Although Yoshinori Ono has become something of a divisive figure in the fighting game community, for years he was revered as the man who revived Street Fighter with his big personality and even bigger ideas.
Long-time Tekken Director Katsuhiro Harada and Evo Director of Business Development MarkMan Julio recently discussed their first impressions after meeting the former Street Fighter Producer and how some of his ideas turned the FGC into more of what it is today.
In the latest episode of Harada’s Barasks Ono’s friendly rival MarkMan what he thought of meeting the developer when Street Fighter 4 came out and shared his own humorous story about getting to know each other.
“I had met [Ono] a few times before, but when I first spoke to him I literally thought he was **** or something,” said Harada. “A little while later I noticed that he didn’t even drink alcohol at all… We say the 3 main vices are drinking, participating and seducing, but he does nothing.”
Obviously Harada seems to be referring to drug use in the censored part, but he doesn’t want to force that on his friend, even if it’s just a joke.
MarkMan, however, speaks a little differently about his early time with Ono, while he worked at Mad Catz developing their arcade sticks and other hardware.
“I think my first impression of Ono-san is that he had a lot of wild ideas to grow the Street Fighter brand,” said MarkMan. “A lot of what we’ve done at Mad Catz to support the community’s ideas has come from Ono-san.
So he was the one who advised us to sponsor a player like Daigo Umehara-san.

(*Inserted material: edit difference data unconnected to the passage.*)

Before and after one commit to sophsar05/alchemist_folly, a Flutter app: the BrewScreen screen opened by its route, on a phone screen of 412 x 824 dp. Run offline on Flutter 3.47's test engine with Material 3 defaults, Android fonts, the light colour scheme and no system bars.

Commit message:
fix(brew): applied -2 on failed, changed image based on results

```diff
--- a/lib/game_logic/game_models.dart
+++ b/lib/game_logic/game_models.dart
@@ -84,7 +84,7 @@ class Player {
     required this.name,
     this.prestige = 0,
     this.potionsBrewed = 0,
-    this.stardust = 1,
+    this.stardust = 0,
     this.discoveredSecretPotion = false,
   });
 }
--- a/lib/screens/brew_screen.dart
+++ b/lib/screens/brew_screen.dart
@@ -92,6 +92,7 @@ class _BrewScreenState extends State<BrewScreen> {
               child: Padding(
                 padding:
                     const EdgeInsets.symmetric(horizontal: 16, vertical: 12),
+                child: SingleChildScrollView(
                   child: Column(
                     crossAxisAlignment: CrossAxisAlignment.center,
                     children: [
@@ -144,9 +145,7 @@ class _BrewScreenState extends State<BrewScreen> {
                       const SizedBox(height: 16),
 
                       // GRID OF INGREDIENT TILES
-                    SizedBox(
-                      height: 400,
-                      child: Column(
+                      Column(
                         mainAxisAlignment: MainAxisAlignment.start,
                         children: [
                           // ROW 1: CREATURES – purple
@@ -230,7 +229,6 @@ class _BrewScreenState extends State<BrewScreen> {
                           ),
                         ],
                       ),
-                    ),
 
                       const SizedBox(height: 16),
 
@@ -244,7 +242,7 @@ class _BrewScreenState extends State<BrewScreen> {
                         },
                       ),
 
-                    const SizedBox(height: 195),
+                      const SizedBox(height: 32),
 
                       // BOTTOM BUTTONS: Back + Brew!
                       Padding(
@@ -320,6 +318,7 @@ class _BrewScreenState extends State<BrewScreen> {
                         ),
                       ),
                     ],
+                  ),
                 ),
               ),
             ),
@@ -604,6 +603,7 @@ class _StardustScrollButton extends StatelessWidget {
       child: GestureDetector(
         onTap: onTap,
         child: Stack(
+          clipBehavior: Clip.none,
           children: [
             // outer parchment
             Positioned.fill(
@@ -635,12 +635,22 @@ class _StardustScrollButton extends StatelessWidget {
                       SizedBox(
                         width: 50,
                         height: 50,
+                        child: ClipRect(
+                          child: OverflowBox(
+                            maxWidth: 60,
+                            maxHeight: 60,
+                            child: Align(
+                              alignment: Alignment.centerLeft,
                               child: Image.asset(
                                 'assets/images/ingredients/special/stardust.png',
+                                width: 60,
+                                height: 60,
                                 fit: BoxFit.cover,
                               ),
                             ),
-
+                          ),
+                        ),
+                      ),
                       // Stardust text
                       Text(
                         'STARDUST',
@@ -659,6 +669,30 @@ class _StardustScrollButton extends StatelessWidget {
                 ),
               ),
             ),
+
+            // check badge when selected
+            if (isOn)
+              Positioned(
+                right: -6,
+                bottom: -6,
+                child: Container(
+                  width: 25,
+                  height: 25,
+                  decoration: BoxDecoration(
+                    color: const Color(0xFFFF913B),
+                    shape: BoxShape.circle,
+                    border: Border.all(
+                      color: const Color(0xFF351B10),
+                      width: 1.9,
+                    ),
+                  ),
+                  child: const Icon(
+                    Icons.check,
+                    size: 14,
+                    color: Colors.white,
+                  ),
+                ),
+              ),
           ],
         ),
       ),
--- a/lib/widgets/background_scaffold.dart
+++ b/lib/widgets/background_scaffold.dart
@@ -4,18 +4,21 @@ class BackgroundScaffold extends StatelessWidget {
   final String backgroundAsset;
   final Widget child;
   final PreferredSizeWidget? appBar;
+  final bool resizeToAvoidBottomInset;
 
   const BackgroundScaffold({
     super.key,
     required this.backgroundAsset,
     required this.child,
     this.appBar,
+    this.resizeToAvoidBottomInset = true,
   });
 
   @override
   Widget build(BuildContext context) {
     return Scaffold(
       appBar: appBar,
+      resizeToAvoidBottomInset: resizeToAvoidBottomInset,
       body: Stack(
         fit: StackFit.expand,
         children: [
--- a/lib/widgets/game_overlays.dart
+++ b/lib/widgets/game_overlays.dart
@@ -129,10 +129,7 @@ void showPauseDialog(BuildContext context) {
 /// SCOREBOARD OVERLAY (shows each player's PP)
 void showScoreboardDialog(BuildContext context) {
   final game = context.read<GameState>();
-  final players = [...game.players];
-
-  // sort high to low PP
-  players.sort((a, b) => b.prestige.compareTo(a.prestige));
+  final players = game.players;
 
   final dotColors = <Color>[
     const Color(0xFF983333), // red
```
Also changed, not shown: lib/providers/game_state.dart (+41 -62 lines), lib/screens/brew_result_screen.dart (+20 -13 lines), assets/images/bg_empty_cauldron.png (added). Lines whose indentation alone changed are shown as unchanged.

He was the first player to sponsor Mad Catz, and I think that was big news and slightly changed the mindset of pro players in Japan and how it was perceived worldwide.”
It’s fascinating to learn that more than a decade ago Ono was at least partly responsible for bringing larger and player-specific sponsorship to the FGC, which of course has grown over the years to include many/most professional players who have received support from eSports teams of all sizes.
How you feel about the current competitive FGC scene is up to you, but that shift has allowed more players to travel the world regularly and give them opportunities to pursue fighting games as a career that didn’t really exist. on the player side of the industry rather.
Ono was highly regarded by fans for years, not only because of what his team accomplished with Street Fighter 4, but also because of Capcom’s first push to get back into fighting games with Marvel vs. Capcom and Darkstalkers.
Unfortunately, over time, his public perception would begin to change as Capcom started making major missteps with each of their major fighter releases, starting with Ultimate Marvel vs. Capcom 3 and Street Fighter X Tekken, which continued through the rough start of Street Fighter 5 and Marvel vs. Capcom: Infinite not to make a splash.
How many of those decisions actually fall into Ono’s lap, because what happened behind the scenes will probably never be known.
Ono would be . to announce departure from Capcom in August 2020 amid rumors that Street Fighter 6 was dealing with internal development issues after 27 years with the company.
However, he recovered almost immediately and became the president of what is now Lasengle Inc, so he’s probably fine anyway.
You can watch the full episode of Harada’s Bar below and the discussions around Ono begin about 16 minutes after the video.
Image source: GameSpot†